Lessons learned after one year of #SMILEcon
Law enforcement has woken up to realize that social media isn’t just about where their officers get themselves in trouble
Just over a year ago, we were winding up the first SMILE Conference in Washington D.C.
To think back over what has happened in just a year, even the mainstream media is now regularly writing about law enforcement's adoption of social media. In the span of a year, the law enforcement profession has truly woken up to realize that social media isn’t just about where their officers get themselves in trouble.
From getting out public safety messages during the floods in Australia, to monitoring and messaging protestors in London, recruiting new officers in Indiana, tracking gang activity in Cincinnati, busting finance schemes in New York City, tracing the steps of a sexual stalker with QR code technology in Toronto, and taking down child pornography rings worldwide, law enforcement professionals everywhere are doing amazing work with social media.
But unfortunately, over the past year, we’ve also seen more threats to officers’ safety online. Which brings me back to the SMILE conference. At SMILE we try to spend one day focusing on a special topic of importance to law enforcement. In Washington last year, we spent a day on investigations.
In Santa Monica, the focus of the second day was cyber bullying. In Chicago, we will spend an entire day on officer safety online. Presenters include Dave Marcus, the Director of Security at McAfee who will kick off the day on how people who want to harm cops use simple social engineering techniques in social media to learn where they live, and just about anything else they want to know. Detective (retired) Chris Duque will present on geo-coding and EXIF data in digital photos. Michael Vallez will handle threats with mobile video.
Detective CJ Wren will talk about how 30 of his personnel at Phoenix PD were targeted when someone pulled down their profile photos from Facebook. Nick Selby will lead a panel to discuss other issues such as what new facial recognition technology will mean to an officer’s ability to work undercover.
We try not to leave anything out. Monday will feature an equally impressive roster of speakers covering the important community outreach issues including getting started, policy development, strategy, reputation management and the like. And on Wednesday, we’ll explore more areas like forensic investigations at The Hague, Cyber-bullying issues, QR Codes in investigations and more.

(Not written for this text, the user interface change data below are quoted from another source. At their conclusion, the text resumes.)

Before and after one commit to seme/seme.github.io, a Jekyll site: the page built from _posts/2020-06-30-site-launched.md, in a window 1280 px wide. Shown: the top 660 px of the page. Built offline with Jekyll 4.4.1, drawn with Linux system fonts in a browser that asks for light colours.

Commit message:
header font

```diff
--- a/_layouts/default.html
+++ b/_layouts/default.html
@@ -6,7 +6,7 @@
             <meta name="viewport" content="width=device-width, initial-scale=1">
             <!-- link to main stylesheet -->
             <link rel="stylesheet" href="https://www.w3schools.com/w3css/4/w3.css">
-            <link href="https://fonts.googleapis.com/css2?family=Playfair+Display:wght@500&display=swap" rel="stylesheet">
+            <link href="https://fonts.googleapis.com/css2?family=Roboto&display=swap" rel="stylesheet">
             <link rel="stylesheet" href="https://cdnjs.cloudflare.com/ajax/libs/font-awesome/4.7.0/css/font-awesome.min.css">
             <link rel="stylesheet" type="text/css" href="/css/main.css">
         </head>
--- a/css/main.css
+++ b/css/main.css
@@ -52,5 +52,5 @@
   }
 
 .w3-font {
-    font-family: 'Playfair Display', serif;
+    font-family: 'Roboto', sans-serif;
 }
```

SMILE has always been an international event. We have speakers and delegates coming from around the globe including Scotland, Northern Ireland, Iceland, Canada, and The Nederlands.
We hope to see you at SMILE!
|Back to previous page|